The game is short, at least in terms of story and side missions, and so it makes it relatively easy to replay to get different endings, and as I said earlier the characters are all interesting, and so it makes it that you might want to actually do that. That being said, I think I have too many games to play and too many things on the go right now to dedicate to that.
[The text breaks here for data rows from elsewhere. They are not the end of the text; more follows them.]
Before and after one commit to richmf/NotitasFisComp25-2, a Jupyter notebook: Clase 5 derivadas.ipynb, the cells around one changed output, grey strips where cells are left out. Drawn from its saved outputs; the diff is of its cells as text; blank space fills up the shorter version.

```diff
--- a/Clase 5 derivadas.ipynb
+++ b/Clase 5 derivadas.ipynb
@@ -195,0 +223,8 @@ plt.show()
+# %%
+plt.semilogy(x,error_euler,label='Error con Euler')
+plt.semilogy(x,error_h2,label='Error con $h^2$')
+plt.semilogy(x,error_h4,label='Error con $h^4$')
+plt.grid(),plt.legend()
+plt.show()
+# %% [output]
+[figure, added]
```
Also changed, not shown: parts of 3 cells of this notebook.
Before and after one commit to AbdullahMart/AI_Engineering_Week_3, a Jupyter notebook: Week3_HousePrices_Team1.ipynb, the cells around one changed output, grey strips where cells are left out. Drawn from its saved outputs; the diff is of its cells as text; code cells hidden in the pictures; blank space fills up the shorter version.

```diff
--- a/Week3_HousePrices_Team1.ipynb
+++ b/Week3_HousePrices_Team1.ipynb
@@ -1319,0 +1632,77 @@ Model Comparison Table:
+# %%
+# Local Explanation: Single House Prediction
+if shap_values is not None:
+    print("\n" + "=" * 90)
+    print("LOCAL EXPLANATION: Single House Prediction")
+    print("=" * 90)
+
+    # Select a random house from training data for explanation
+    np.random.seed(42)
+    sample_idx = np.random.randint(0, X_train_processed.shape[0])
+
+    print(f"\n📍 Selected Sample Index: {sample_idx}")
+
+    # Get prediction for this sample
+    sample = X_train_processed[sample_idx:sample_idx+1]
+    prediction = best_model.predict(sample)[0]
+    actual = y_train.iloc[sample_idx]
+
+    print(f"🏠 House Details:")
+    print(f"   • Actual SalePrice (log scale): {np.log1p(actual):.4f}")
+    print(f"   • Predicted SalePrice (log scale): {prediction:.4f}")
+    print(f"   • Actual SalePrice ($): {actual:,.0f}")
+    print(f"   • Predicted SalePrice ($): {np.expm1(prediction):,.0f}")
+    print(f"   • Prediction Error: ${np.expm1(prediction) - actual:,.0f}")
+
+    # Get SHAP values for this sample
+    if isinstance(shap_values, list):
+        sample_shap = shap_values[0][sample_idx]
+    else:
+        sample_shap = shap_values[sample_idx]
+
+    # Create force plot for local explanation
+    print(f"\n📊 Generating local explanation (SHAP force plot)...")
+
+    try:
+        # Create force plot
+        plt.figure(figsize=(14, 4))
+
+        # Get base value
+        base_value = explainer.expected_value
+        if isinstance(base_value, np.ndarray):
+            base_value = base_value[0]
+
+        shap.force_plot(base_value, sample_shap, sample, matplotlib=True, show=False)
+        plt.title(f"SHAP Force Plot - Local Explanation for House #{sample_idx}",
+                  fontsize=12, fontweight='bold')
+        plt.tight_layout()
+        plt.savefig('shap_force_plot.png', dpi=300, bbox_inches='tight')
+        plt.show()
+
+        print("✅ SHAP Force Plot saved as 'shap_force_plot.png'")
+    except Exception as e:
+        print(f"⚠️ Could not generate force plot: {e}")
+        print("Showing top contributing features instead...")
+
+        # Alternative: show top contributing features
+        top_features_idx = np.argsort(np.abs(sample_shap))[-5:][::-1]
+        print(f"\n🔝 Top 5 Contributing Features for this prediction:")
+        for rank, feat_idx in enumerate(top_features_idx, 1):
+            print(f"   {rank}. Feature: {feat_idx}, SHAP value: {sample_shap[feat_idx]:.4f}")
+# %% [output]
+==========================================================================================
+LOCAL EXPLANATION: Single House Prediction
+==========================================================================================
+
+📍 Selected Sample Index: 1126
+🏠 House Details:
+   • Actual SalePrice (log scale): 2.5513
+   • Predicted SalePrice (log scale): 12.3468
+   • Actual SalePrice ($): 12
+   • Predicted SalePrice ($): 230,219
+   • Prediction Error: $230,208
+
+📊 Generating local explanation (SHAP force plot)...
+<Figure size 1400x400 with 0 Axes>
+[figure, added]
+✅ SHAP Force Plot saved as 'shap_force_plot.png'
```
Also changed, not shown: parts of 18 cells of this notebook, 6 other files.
Overall, on easy, the combat could often be frustrating due to it not being clear when you had to hit things and when things were hitting you, but in general it was easy enough that I could get through even the toughest missions with only minimal replays (the second one with the idols was typically the one that messed me up). The combat is constant, but mostly unobtrusive; it generally turns out to be a short thing that you have to do before you can get back to the story parts and side missions. So, unlike some other games, the combat isn’t something that I feel the need to avoid or skip; it just happens and then goes away, so you don’t have to focus on it. I’d probably do even better at it if I, well, actually learned how to dodge and block [grin].
I really liked how on replays the game opens up the choices and lets you build a custom avatar. Sure, that doesn’t show up in the “cutscenes” where they show your character, but it lets you build a personalized personality that can guide you through the game, which is what I did. The options are pretty detailed, although I wish it was easier to customize your look without having to worry so much about the qualities of the clothes you’re wearing. I assume that the sister modification portion was supposed to allow for that, but I could never really get the hang of that and with a game like this couldn’t be bothered to spend the time to figure it out.
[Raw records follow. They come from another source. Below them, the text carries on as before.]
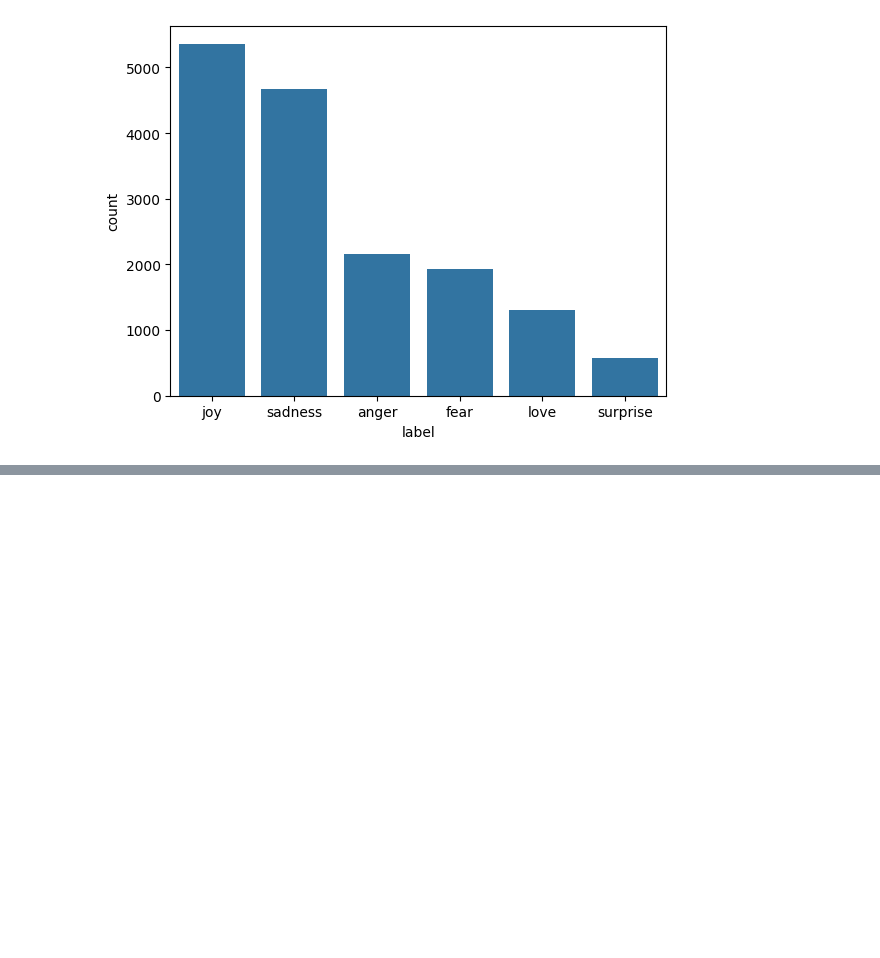
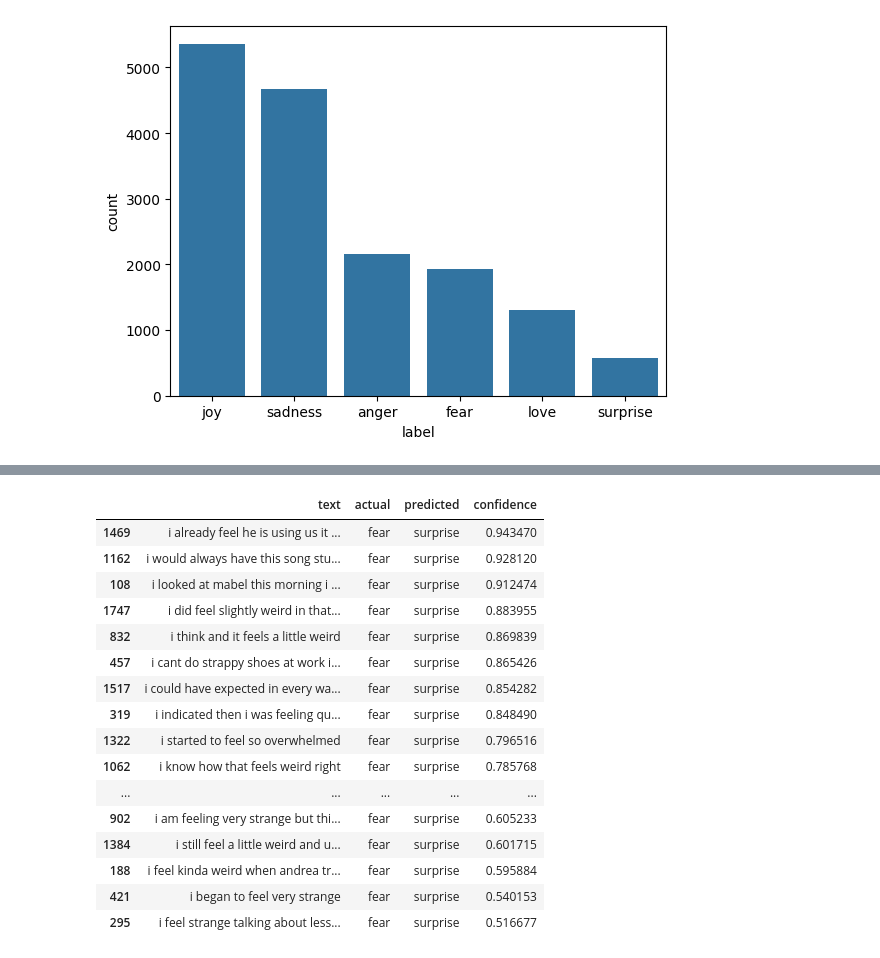
Before and after one commit to slokrami07/emotion_analysis, a Jupyter notebook: emotion_classification.ipynb, the cells around one changed output, grey strips where cells are left out. Saved outputs shown, nothing was run; the diff lists cells and outputs as text; code cells hidden in the pictures; blank space fills up the shorter version.

```diff
--- a/emotion_classification.ipynb
+++ b/emotion_classification.ipynb
@@ -327,0 +740,31 @@ with open(os.path.join(model_dir,'tokenizer.pkl'),'wb') as file:
+# %%
+pd.set_option('display.max_colwidth', None)
+
+fear_surprise_errors = results[
+    (results["actual"] == "fear") &
+    (results["predicted"] == "surprise")
+]
+
+display(
+    fear_surprise_errors[
+        ["text", "actual", "predicted", "confidence"]
+    ].sort_values("confidence", ascending=False)
+)
+# %% [output]
+|  | text | actual | predicted | confidence |
+| 1469 | i already feel he is using us it ... | fear | surprise | 0.943470 |
+| 1162 | i would always have this song stu... | fear | surprise | 0.928120 |
+| 108 | i looked at mabel this morning i ... | fear | surprise | 0.912474 |
+| 1747 | i did feel slightly weird in that... | fear | surprise | 0.883955 |
+| 832 | i think and it feels a little weird | fear | surprise | 0.869839 |
+| 457 | i cant do strappy shoes at work i... | fear | surprise | 0.865426 |
+| 1517 | i could have expected in every wa... | fear | surprise | 0.854282 |
+| 319 | i indicated then i was feeling qu... | fear | surprise | 0.848490 |
+| 1322 | i started to feel so overwhelmed | fear | surprise | 0.796516 |
+| 1062 | i know how that feels weird right | fear | surprise | 0.785768 |
+| ... | ... | ... | ... | ... |
+| 902 | i am feeling very strange but thi... | fear | surprise | 0.605233 |
+| 1384 | i still feel a little weird and u... | fear | surprise | 0.601715 |
+| 188 | i feel kinda weird when andrea tr... | fear | surprise | 0.595884 |
+| 421 | i began to feel very strange | fear | surprise | 0.540153 |
+| 295 | i feel strange talking about less... | fear | surprise | 0.516677 |
```
Also changed, not shown: parts of 30 cells of this notebook, 3 other files.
Ultimately, at the end of the day, this is a fun, light game that’s pretty enjoyable. The story is relatively entertaining but doesn’t take itself all that seriously, but lends itself to taking on a more serious aspect in your responses while not breaking the utter ludicrousness of the game itself, something that Shizuku herself absolutely epitomizes. As I said previously, I wanted more, and there may be more to it (there are supposed to be a ton of minigames that I never found), but what I got was fun and made this game be worth my getting. Of the JRPG games that I’ve played recently, so far this is probably the best. It can’t compare to the Personas, but it definitely gives Lost Dimension a run for its money.